Interférences littéraires - literaire interferenties (Literary Interferences) aims to take into account the interferences through which, in the course of its history, literature has constituted itself in the interaction with other discourses, cultural forms and social practices. More specifically, it intends to study, on the one hand, the models that literary texts have borrowed from other discursive, pragmatic and imaginary domains and, on the other hand, the representations and usages of literature as they appear in other forms of discourse and sectors of socio-cultural activity.
Interférences littéraires - literaire interferenties publishes two issues per year, in six different languages (German, English, French, Italian, Dutch and Spanish). It comprises thematic issues as well as single articles, all dealing with the multiple 'interferences' which have shaped and transformed literary discourse . The historical era covered by the journal is modernity in the broad sense of the term, from the 16th century to the present. The 18th century saw the emergence of the concept of literature as we know it today, yet a full understanding of this development requires a broader historical framework, which will of course be further specified or limited according to the topics addressed.
In this perspective, the study of literature requires necessarily decentered approaches that can reflect the complexity of its modus vivendi.
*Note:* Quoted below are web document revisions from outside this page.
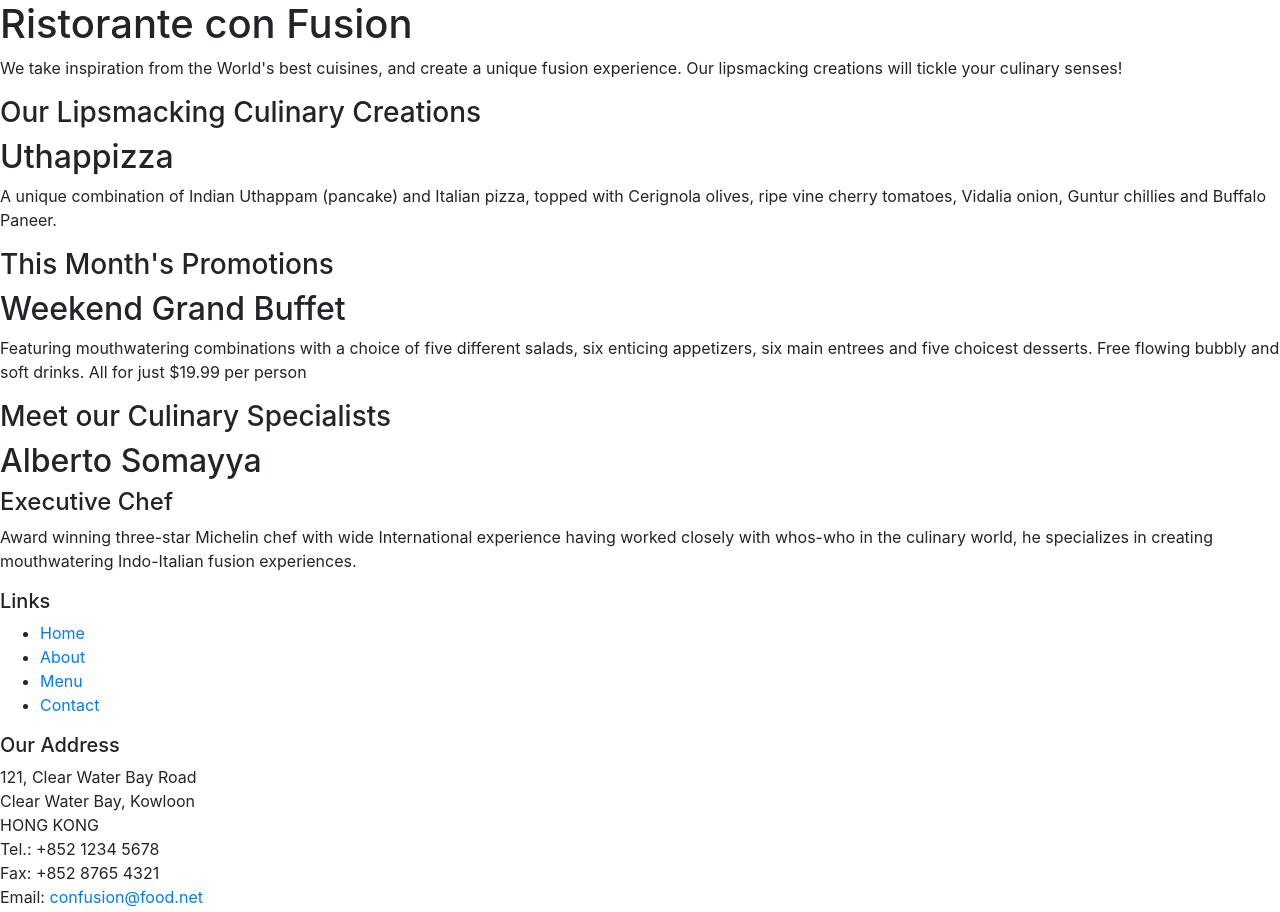
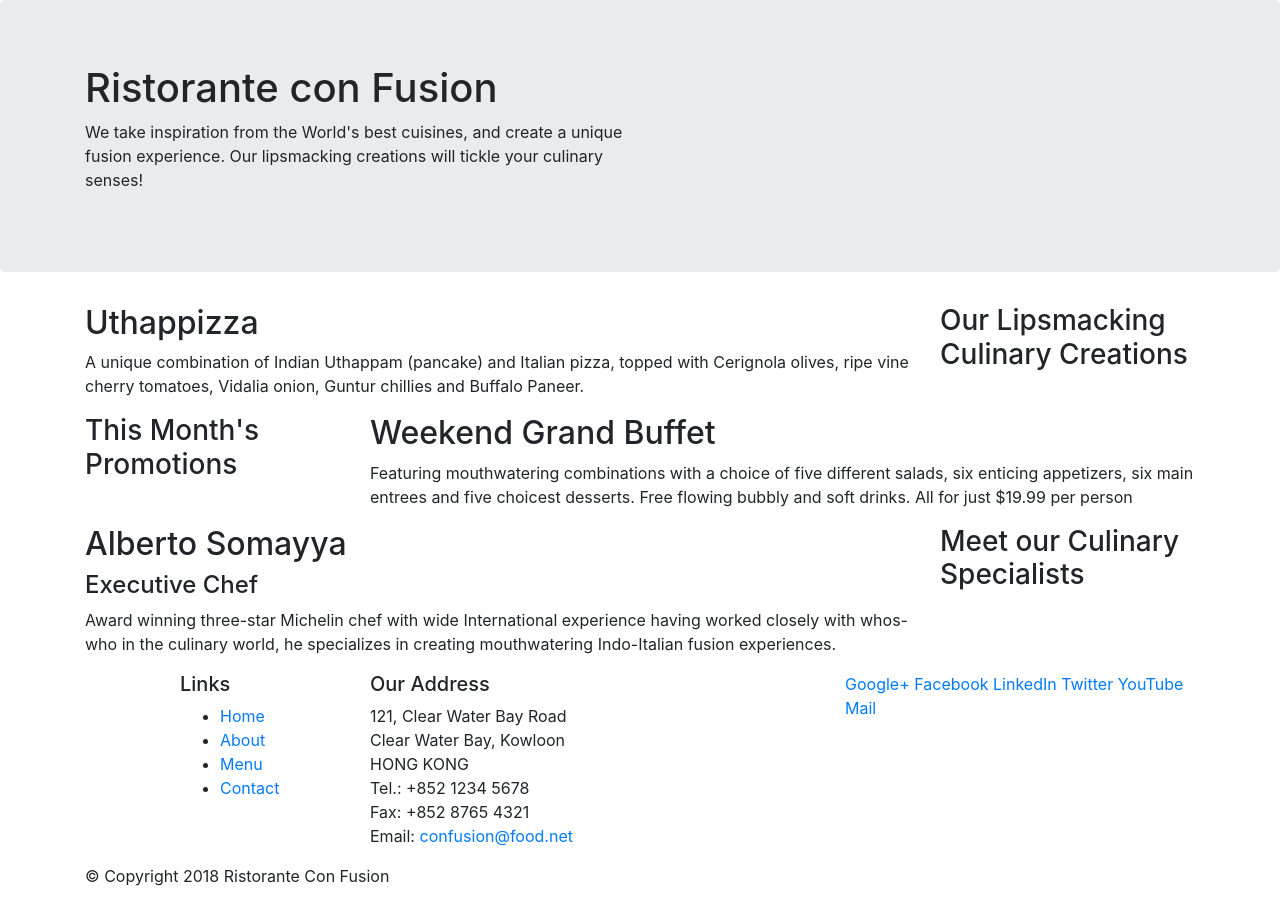
Before and after one commit to bahaayoussof/conFusion, a website: page index.html in a window 1280 px wide. Shown: the top 912 px of the page. Drawn offline with nearby package versions, Linux system fonts and the light colour scheme.

Commit message:
Bootstrap Grid Part 1

```diff
--- a/index.html
+++ b/index.html
@@ -14,46 +14,46 @@
 
 <body>
 
-    <header>
-        <div>
-            <div>
-                <div>
+    <header class="jumbotron">
+        <div class="container">
+            <div class="row">
+                <div class="col-12 col-sm-6">
                     <h1>Ristorante con Fusion</h1>
                     <p>We take inspiration from the World's best cuisines, and create a unique fusion experience. Our lipsmacking creations will tickle your culinary senses!</p>
                 </div>
-                <div>
+                <div class="col-12 col-sm">
                 </div>
             </div>
         </div>
     </header>
 
-    <div>
-        <div>
-            <div>
+    <div class="container">
+        <div class="row">
+            <div class="col-12 col-sm-4 order-sm-last col-md-3">
                 <h3>Our Lipsmacking Culinary Creations</h3>
             </div>
-            <div>
+            <div class="col col-sm col-md">
                 <h2>Uthappizza</h2>
                 <p>A unique combination of Indian Uthappam (pancake) and Italian pizza, topped with Cerignola olives, ripe vine cherry tomatoes, Vidalia onion, Guntur chillies and Buffalo Paneer.</p>
             </div>
         </div>
 
 
-        <div>
-            <div>
+        <div class="row">
+            <div class="col-12 col-sm-4 col-md-3">
                 <h3>This Month's Promotions</h3>
             </div>
-            <div>
+            <div class="col col-sm col-md">
                 <h2>Weekend Grand Buffet</h2>
                 <p>Featuring mouthwatering combinations with a choice of five different salads, six enticing appetizers, six main entrees and five choicest desserts. Free flowing bubbly and soft drinks. All for just $19.99 per person </p>
             </div>
         </div>
 
-        <div>
-            <div>
+        <div class="row">
+            <div class="col-12 col-sm-4 col-md-3">
                 <h3>Meet our Culinary Specialists</h3>
             </div>
-            <div>
+            <div class="col col-sm order-sm-first col-md">
                 <h2>Alberto Somayya</h2>
                 <h4>Executive Chef</h4>
                 <p>Award winning three-star Michelin chef with wide International experience having worked closely with whos-who in the culinary world, he specializes in creating mouthwatering Indo-Italian fusion experiences. </p>
@@ -62,9 +62,9 @@
     </div>
 
     <footer>
-        <div>
-            <div>
-                <div>
+        <div class="container">
+            <div class="row">
+                <div class="col-4 offset-1 col-sm-2">
                     <h5>Links</h5>
                     <ul>
                         <li><a href="#">Home</a></li>
@@ -73,7 +73,7 @@
                         <li><a href="#">Contact</a></li>
                     </ul>
                 </div>
-                <div>
+                <div class="col-7 col-sm-5">
                     <h5>Our Address</h5>
                     <address>
 		              121, Clear Water Bay Road<br>
@@ -84,7 +84,7 @@
 		              Email: <a href="mailto:confusion@food.net">confusion@food.net</a>
 		           </address>
                 </div>
-                <div>
+                <div class="col-12 col-sm-4">
                     <div>
                         <a href="http://google.com/+">Google+</a>
                         <a href="http://www.facebook.com/profile.php?id=">Facebook</a>
@@ -95,7 +95,7 @@
                     </div>
                 </div>
            </div>
-           <div>
+           <div col-auto>
                 <div>
                     <p>© Copyright 2018 Ristorante Con Fusion</p>
                 </div>
```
The transdisciplinary make-up of the journal springs in fact from the way in which literature itself constitutes, proves and transforms itself. Such an approach presupposes that no a priori privilege will be bestowed on any method, but that the topics themselves determine what tools are most suited to account for them.
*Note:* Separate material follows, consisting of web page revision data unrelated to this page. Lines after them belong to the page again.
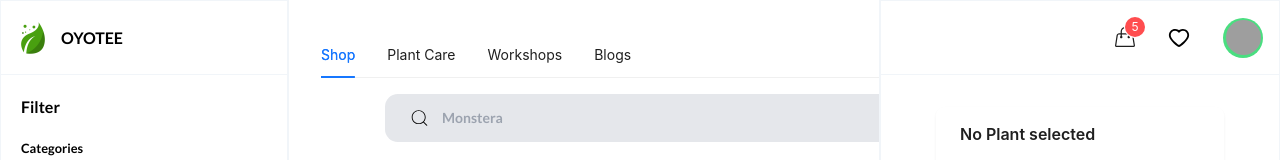
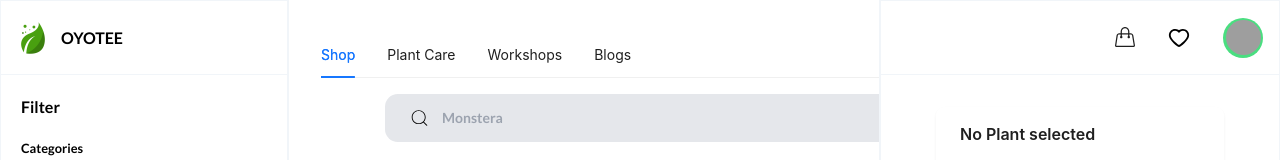
Before and after one commit to Karumaidoi/React-Web, a React (Vite) app: page / in a window 1280 px wide. Shown: the top 160 px of the page. Built offline with nearby package versions, Linux system fonts and the light colour scheme; grey boxes are pictures that could not be loaded.

Commit message:
added to cart state

```diff
--- a/src/context/manageState.jsx
+++ b/src/context/manageState.jsx
@@ -7,6 +7,7 @@ const AppState = createContext();
 // Initail State
 const initialState = {
   currentProduct: {},
+  likesNumber: 0,
   cartNumber: 0,
 };
 
@@ -14,13 +15,18 @@ function reducer(state, action) {
   switch (action.type) {
     case "add":
       return { ...state, currentProduct: action.payload };
+    case "addLikes":
+      return { ...state, likesNumber: state.cartNumber + 1 };
     case "addToCart":
       return { ...state, cartNumber: state.cartNumber + 1 };
   }
 }
 
 function AppProvider({ children }) {
-  const [{ currentProduct }, dispatch] = useReducer(reducer, initialState);
+  const [{ currentProduct, cartNumber, likesNumber }, dispatch] = useReducer(
+    reducer,
+    initialState
+  );
 
   // Function to set current product
   function setCurrentProduct(currentProduct) {
@@ -29,14 +35,24 @@ function AppProvider({ children }) {
 
   // Add to Likes
   function addCounter() {
+    dispatch({ type: "addLikes" });
+  }
+
+  // Add To CART
+  function addToCart() {
     dispatch({ type: "addToCart" });
   }
 
-  // Add To CART
-
   return (
     <AppState.Provider
-      value={{ currentProduct, setCurrentProduct, addCounter }}
+      value={{
+        currentProduct,
+        setCurrentProduct,
+        addCounter,
+        addToCart,
+        cartNumber,
+        likesNumber,
+      }}
     >
       {children}
     </AppState.Provider>
--- a/src/ui/Account.jsx
+++ b/src/ui/Account.jsx
@@ -9,13 +9,15 @@ import LikeButton from "./LikeButton";
 import { useAppState } from "../context/manageState";
 
 function Account() {
-  const { currentProduct, setCurrentProduct } = useAppState();
+  const { currentProduct, setCurrentProduct, cartNumber, addToCart } =
+    useAppState();
+  console.log(cartNumber);
 
   return (
     <div className="grid grid-rows-[75px,1fr] border-x-[1px] border-slate-100 overflow-scroll relative">
       <div className="flex gap-3 items-center  justify-end border-y-[1px] border-slate-100">
         <div className="flex gap-[2rem] items-center mr-4">
-          <Badge count={5}>
+          <Badge count={cartNumber}>
             <button style={{ display: "relative" }} className="relative">
               {<SlHandbag size={20} />}
             </button>
@@ -78,7 +80,10 @@ function Account() {
           <div className="absolute bottom-5 flex items-center gap-10">
             <LikeButton />
             {/* BTN */}
-            <button className="px-4 py-3 bg-green-600 text-white font-bold text-sm rounded-[.8rem] hover:bg-green-800">
+            <button
+              className="px-4 py-3 bg-green-600 text-white font-bold text-sm rounded-[.8rem] hover:bg-green-800"
+              onClick={() => addToCart()}
+            >
               <p>${currentProduct.price} - Add to Cart</p>
             </button>
           </div>
--- a/src/ui/Product.jsx
+++ b/src/ui/Product.jsx
@@ -1,11 +1,20 @@
 /* eslint-disable react/prop-types */
-import { Rate, Button } from "antd";
+import { Rate, Button, message } from "antd";
 import LikeButton from "./LikeButton";
 import { useAppState } from "../context/manageState";
 
 function Product({ title, noReviews, price, defaultRating, image }) {
-  const { setCurrentProduct } = useAppState();
+  // Using our App State
+  const { setCurrentProduct, addToCart } = useAppState();
+
+  const [messageApi, contextHolder] = message.useMessage();
+  const info = () => {
+    messageApi.info("Added to Cart");
+  };
+
   return (
+    <>
+      {contextHolder}
       <div
         className="border-[1px] rounded-[1rem] border-gray-200 py-4 px-3 flex flex-col items-center relative cursor-pointer"
         onClick={() => {
@@ -30,12 +39,17 @@ function Product({ title, noReviews, price, defaultRating, image }) {
             <p className="font-black">$ {price}</p>
           </div>
           <div className="flex flex-col items-start">
-          <Button>
+            <Button
+              onClick={() => {
+                addToCart(), info();
+              }}
+            >
               <p>Add to Cart</p>
             </Button>
           </div>
         </div>
       </div>
+    </>
   );
 }
 
```
Lines whose indentation alone changed are shown as unchanged.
Since the fifth issue (November 2010), each issue contains a section of ‘Varia’. Some of its articles aim at further developing aspects that were introduced in preceding thematic issues, others constitute the basis of future special issues. Since the sixth issue (May 2011), the journal also presents an interview with one or more researchers on a concept or problem that is topical in contemporary literary research.